Once entrepreneurs set up their social media accounts, the next challenge is figuring out what to say.

How do you determine what your followers, connections and fans want to hear in your tweets and posts? What do you do to turn readers into engaged clients and prospects? Do you pay attention to your ideal clients’ values and goals, and cater to their interests in your content?

A study by Kurt Luther, Michael Bernstein and Paul André investigated the value of a 140-character tweet on Twitter and what made a message “worth reading.” According to their findings, detailed in the May issue of Harvard Business Review, just 36 percent of tweets are worthy of a reader’s attention.

“Exciting” and “funny” tweets tended to elicit a higher rating than those that are irrelevant, the researchers found, and the one-third of information-sharing tweets that were considered worth reading usually contained a link to breaking news (stories that are a few hours old should be avoided) with some context to the article.

Try to avoid the kind of tweets that merely reassert your presence – such as the researchers’ example of a post that simply said “Good morning world” – or that drop in on a private conversation with no context. If you were to receive a question from a Twitter follower, respond directly to their message rather than retweeting his or her post. If the inquiry is one that you think your wider audience would find useful or interesting, consider expanding your answer into a blog post, and then tweet the link to that piece. You can also utilize #hashtags in your tweets to highlight a particular subject. With only 140 characters, it is important to be concise and personalize your content. 

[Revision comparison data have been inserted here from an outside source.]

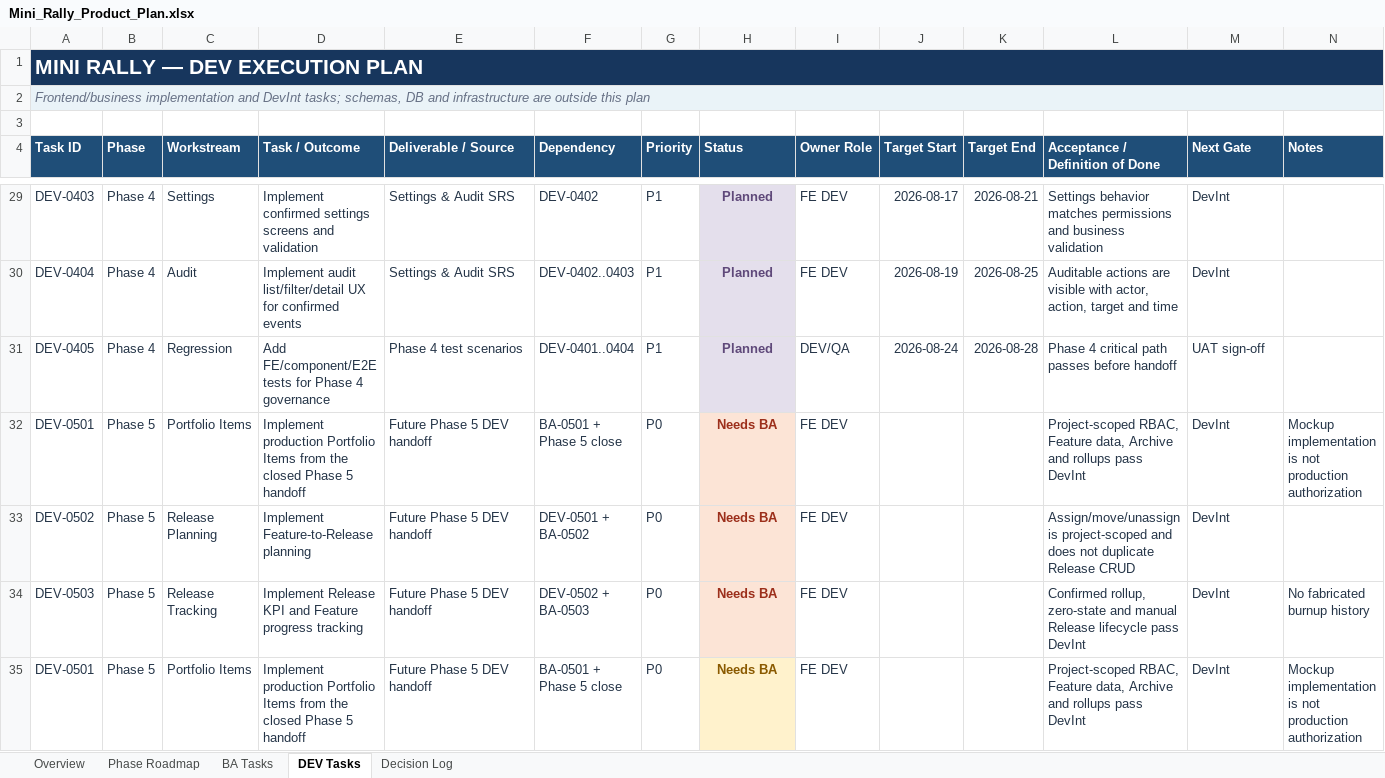
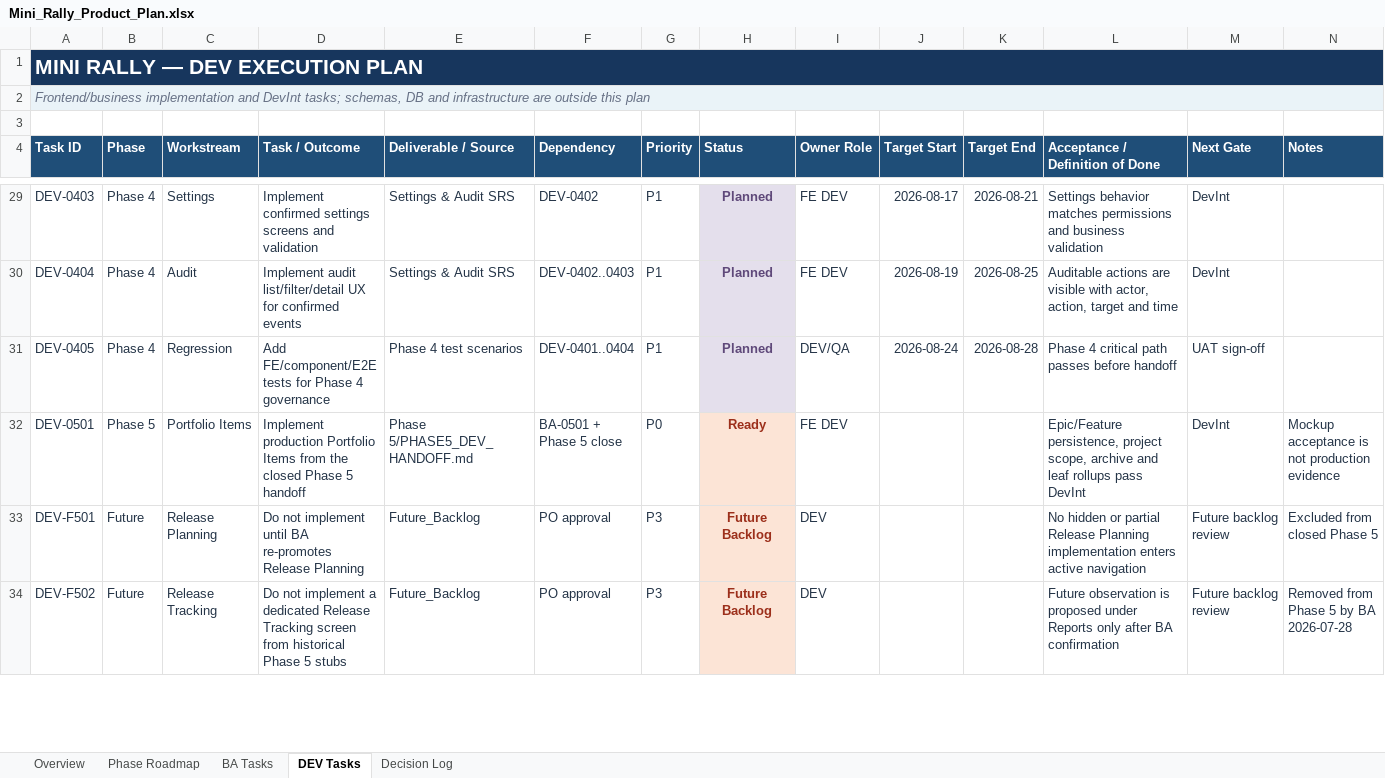
Before and after one commit to hieuvbm2404/Mini_Rally_pj, an Excel workbook: 04_Developement_tracking/Mini_Rally_Product_Plan.xlsx, sheet DEV Tasks, drawn as a sheet; only a part is shown, gaps mark what is left out; values as stored, in another font and other column widths than the file's, no borders; removed rows and columns are numbered as before the commit, all else as after; the diff covers the shown part only; the diff names each change by its address in the sheet, - before the commit and + after, or states it on an @@ line.

Commit message:
feat(mockup): close Phase 5 portfolio and capacity planning

```diff
--- a/04_Developement_tracking/Mini_Rally_Product_Plan.xlsx (sheet DEV Tasks)
+++ b/04_Developement_tracking/Mini_Rally_Product_Plan.xlsx (sheet DEV Tasks)
-E32 (Deliverable / Source): Future Phase 5 DEV handoff
+E32 (Deliverable / Source): Phase 5/PHASE5_DEV_HANDOFF.md
-H32 (Status): Needs BA
+H32 (Status): Ready
-L32 (Acceptance / Definition of Done): Project-scoped RBAC, Feature data, Archive and rollups pass…
+L32 (Acceptance / Definition of Done): Epic/Feature persistence, project scope, archive and leaf rollups pass…
-N32 (Notes): Mockup implementation is not production authorization
+N32 (Notes): Mockup acceptance is not production evidence
-row 33: DEV-0502 | Phase 5 | Release Planning | Implement Feature-to-Release planning | Future Phase 5 DEV handoff | DEV-0501 + BA-0502 | P0 | Needs BA | FE DEV |  |  | Assign/move/unassign is project-scoped and does not duplicate Release CRUD | DevInt
-row 34: DEV-0503 | Phase 5 | Release Tracking | Implement Release KPI and Feature progress tracking | Future Phase 5 DEV handoff | DEV-0502 + BA-0503 | P0 | Needs BA | FE DEV |  |  | Confirmed rollup, zero-state and manual Release lifecycle pass DevInt | DevInt | No fabricated burnup history
-row 35: DEV-0501 | Phase 5 | Portfolio Items | Implement production Portfolio Items from the closed Phase 5 handoff | Future Phase 5 DEV handoff | BA-0501 + Phase 5 close | P0 | Needs BA | FE DEV |  |  | Project-scoped RBAC, Feature data, Archive and rollups pass DevInt | DevInt | Mockup implementation is not production authorization
+row 33: DEV-F501 | Future | Release Planning | Do not implement until BA re-promotes Release Planning | Future_Backlog | PO approval | P3 | Future Backlog | DEV |  |  | No hidden or partial Release Planning implementation enters active navigation | Future backlog review | Excluded from closed Phase 5
+row 34: DEV-F502 | Future | Release Tracking | Do not implement a dedicated Release Tracking screen from historical Phase 5 stubs | Future_Backlog | PO approval | P3 | Future Backlog | DEV |  |  | Future observation is proposed under Reports only after BA confirmation | Future backlog review | Removed from Phase 5 by BA 2026-07-28
```
Also changed, not shown: 1 added row, 22 edited cells and cell formats elsewhere in this sheet, sheet BA Tasks, sheet Decision Log, sheet Overview, sheet Phase Roadmap, 15 other files.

“The key is to be aware of one’s audience and how different people’s values may differ,” André told the magazine.

This is a sentiment that we at The Covenant Group also convey in our training. Whether you’re marketing to prospective clients or sitting in a meeting, explaining to a person why they are in need of your services and understanding their values and personal needs will allow you to present a message that resonates with them.  

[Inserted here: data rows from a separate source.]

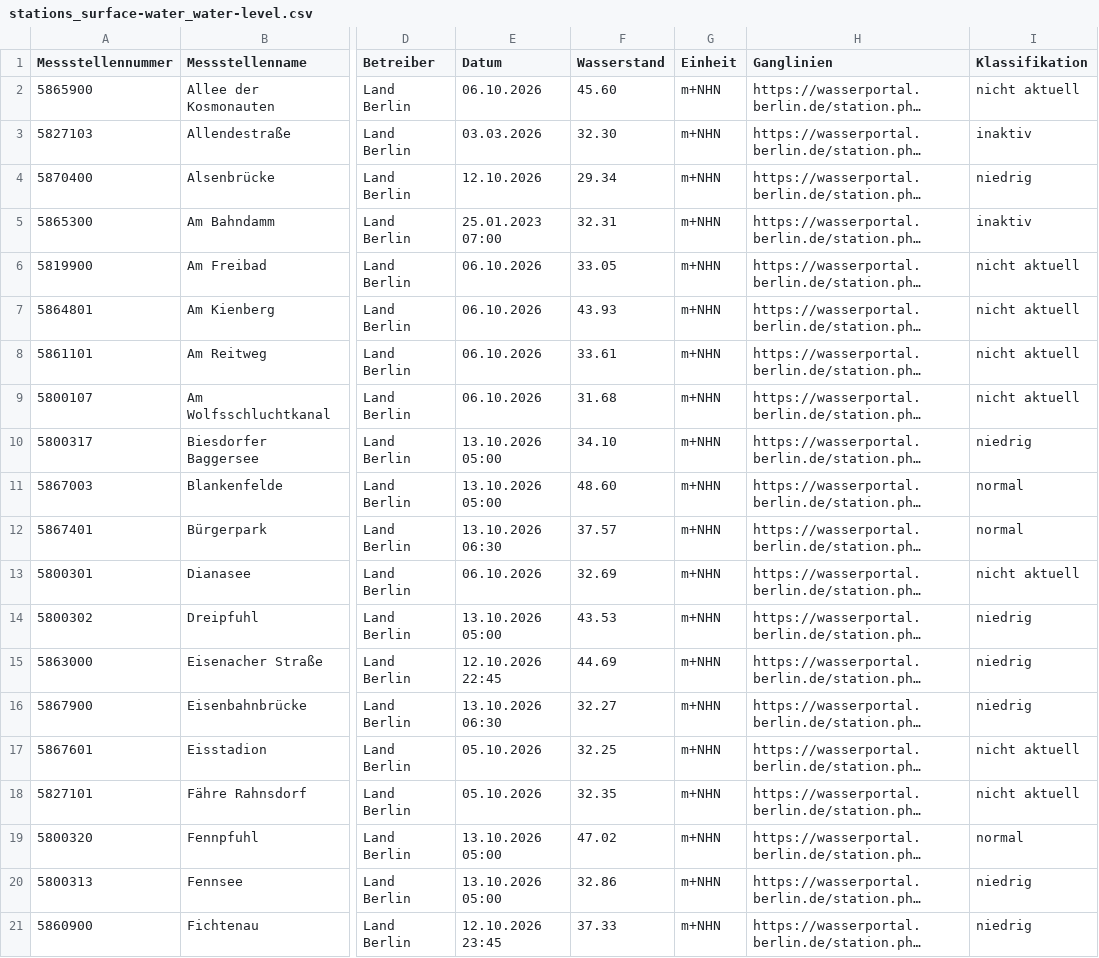
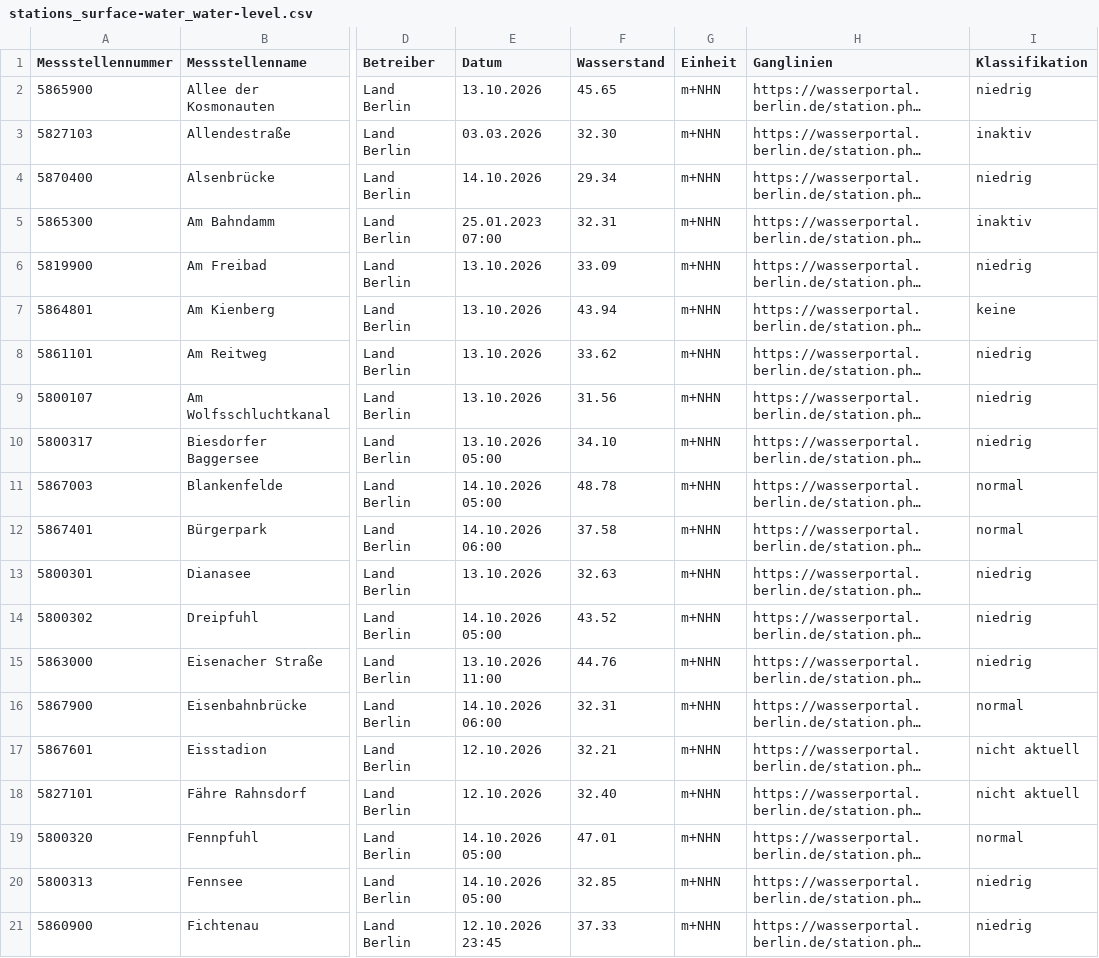
Before and after one commit to KWB-R/wasserportal, a CSV file: stations_surface-water_water-level.csv, drawn as a sheet; only a part is shown, gaps mark what is left out; long unchanged cells end in …; the diff covers the shown part only; the diff names each change by its address in the sheet, - before the commit and + after, or states it on an @@ line.

```diff
--- a/stations_surface-water_water-level.csv
+++ b/stations_surface-water_water-level.csv
-E2 (Datum): 06.10.2026
+E2 (Datum): 13.10.2026
-F2 (Wasserstand): 45.60
+F2 (Wasserstand): 45.65
-I2 (Klassifikation): nicht aktuell
+I2 (Klassifikation): niedrig
-E4 (Datum): 12.10.2026
+E4 (Datum): 14.10.2026
-E6:E9 (Datum): 06.10.2026
+E6:E9 (Datum): 13.10.2026
-F6 (Wasserstand): 33.05
+F6 (Wasserstand): 33.09
-I6 (Klassifikation): nicht aktuell
+I6 (Klassifikation): niedrig
-F7 (Wasserstand): 43.93
+F7 (Wasserstand): 43.94
-I7 (Klassifikation): nicht aktuell
+I7 (Klassifikation): keine
-F8 (Wasserstand): 33.61
+F8 (Wasserstand): 33.62
-I8:I9 (Klassifikation): nicht aktuell
+I8:I9 (Klassifikation): niedrig
-F9 (Wasserstand): 31.68
+F9 (Wasserstand): 31.56
-E11 (Datum): 13.10.2026 05:00
+E11 (Datum): 14.10.2026 05:00
-F11 (Wasserstand): 48.60
+F11 (Wasserstand): 48.78
-E12 (Datum): 13.10.2026 06:30
+E12 (Datum): 14.10.2026 06:00
-F12 (Wasserstand): 37.57
+F12 (Wasserstand): 37.58
-E13 (Datum): 06.10.2026
+E13 (Datum): 13.10.2026
-F13 (Wasserstand): 32.69
+F13 (Wasserstand): 32.63
-I13 (Klassifikation): nicht aktuell
+I13 (Klassifikation): niedrig
-E14 (Datum): 13.10.2026 05:00
+E14 (Datum): 14.10.2026 05:00
-F14 (Wasserstand): 43.53
+F14 (Wasserstand): 43.52
-E15 (Datum): 12.10.2026 22:45
+E15 (Datum): 13.10.2026 11:00
-F15 (Wasserstand): 44.69
+F15 (Wasserstand): 44.76
-E16 (Datum): 13.10.2026 06:30
+E16 (Datum): 14.10.2026 06:00
-F16 (Wasserstand): 32.27
+F16 (Wasserstand): 32.31
-I16 (Klassifikation): niedrig
+I16 (Klassifikation): normal
-E17:E18 (Datum): 05.10.2026
+E17:E18 (Datum): 12.10.2026
-F17 (Wasserstand): 32.25
+F17 (Wasserstand): 32.21
-F18 (Wasserstand): 32.35
+F18 (Wasserstand): 32.40
-E19:E20 (Datum): 13.10.2026 05:00
+E19:E20 (Datum): 14.10.2026 05:00
-F19 (Wasserstand): 47.02
+F19 (Wasserstand): 47.01
-F20 (Wasserstand): 32.86
+F20 (Wasserstand): 32.85
```
Also changed, not shown: 162 edited cells elsewhere in this file, stations_groundwater_level.csv, stations_surface-water_oxygen-concentration.csv, 29 other files.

As Norm Trainor explains in The 8 Best Practices of High-Performing Salespeople, by identifying the needs and business issues of those people in your target market, you will be able to tailor your efforts to suit the individual. This will involve a mixture of reading the same publications they read, putting yourself in situations where you can socialize and network with them and using the knowledge you already have. Whether crafting a blog post or sharing a news article or quote via Twitter, these tactics will help you amass client capital through both your marketing and sales efforts. Social media offers a venue for professionals to convey their interests, values, expertise and mission to create a connection and sense of trust with prospective and existing clients.